Task: Go line by line through the entries below and copy those containing the string "compatibility".
- - - - - - -
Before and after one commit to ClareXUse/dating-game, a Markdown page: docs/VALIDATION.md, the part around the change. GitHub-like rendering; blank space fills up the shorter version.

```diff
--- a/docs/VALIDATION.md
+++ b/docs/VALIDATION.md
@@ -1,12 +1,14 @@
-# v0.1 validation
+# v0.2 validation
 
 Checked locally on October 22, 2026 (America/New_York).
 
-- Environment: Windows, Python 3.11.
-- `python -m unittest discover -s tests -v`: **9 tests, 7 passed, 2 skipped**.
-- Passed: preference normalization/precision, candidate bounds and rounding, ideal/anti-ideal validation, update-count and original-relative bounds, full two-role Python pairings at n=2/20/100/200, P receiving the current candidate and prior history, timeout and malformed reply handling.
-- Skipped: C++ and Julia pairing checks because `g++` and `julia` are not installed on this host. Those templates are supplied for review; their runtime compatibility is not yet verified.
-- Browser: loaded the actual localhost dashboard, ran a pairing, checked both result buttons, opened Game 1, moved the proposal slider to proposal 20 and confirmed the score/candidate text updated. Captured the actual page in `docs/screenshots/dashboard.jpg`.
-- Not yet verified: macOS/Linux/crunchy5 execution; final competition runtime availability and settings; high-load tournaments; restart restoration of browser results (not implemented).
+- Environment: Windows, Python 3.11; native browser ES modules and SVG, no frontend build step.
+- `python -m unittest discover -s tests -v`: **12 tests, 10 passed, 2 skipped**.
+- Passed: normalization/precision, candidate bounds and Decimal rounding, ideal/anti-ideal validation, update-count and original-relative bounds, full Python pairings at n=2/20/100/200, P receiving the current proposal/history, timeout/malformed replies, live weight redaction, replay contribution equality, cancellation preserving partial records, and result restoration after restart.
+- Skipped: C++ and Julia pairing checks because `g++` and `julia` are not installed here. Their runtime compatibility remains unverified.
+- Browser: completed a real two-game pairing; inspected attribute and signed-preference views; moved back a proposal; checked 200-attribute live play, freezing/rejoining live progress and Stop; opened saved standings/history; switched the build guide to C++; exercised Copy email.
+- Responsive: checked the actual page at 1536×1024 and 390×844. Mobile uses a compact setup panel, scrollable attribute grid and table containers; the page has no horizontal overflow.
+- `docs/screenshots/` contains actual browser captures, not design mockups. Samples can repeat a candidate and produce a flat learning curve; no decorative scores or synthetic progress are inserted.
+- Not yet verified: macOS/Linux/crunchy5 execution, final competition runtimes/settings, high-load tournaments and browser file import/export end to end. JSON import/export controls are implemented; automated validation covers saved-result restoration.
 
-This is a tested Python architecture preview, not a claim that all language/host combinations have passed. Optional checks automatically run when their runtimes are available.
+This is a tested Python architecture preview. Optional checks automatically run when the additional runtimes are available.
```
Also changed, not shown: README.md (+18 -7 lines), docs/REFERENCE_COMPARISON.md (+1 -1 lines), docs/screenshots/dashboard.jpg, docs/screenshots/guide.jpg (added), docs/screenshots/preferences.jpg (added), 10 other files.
- - - - - - -
Reply to the task:
-- Skipped: C++ and Julia pairing checks because `g++` and `julia` are not installed on this host. Those templates are supplied for review; their runtime compatibility is not yet verified.
+- Skipped: C++ and Julia pairing checks because `g++` and `julia` are not installed here. Their runtime compatibility remains unverified.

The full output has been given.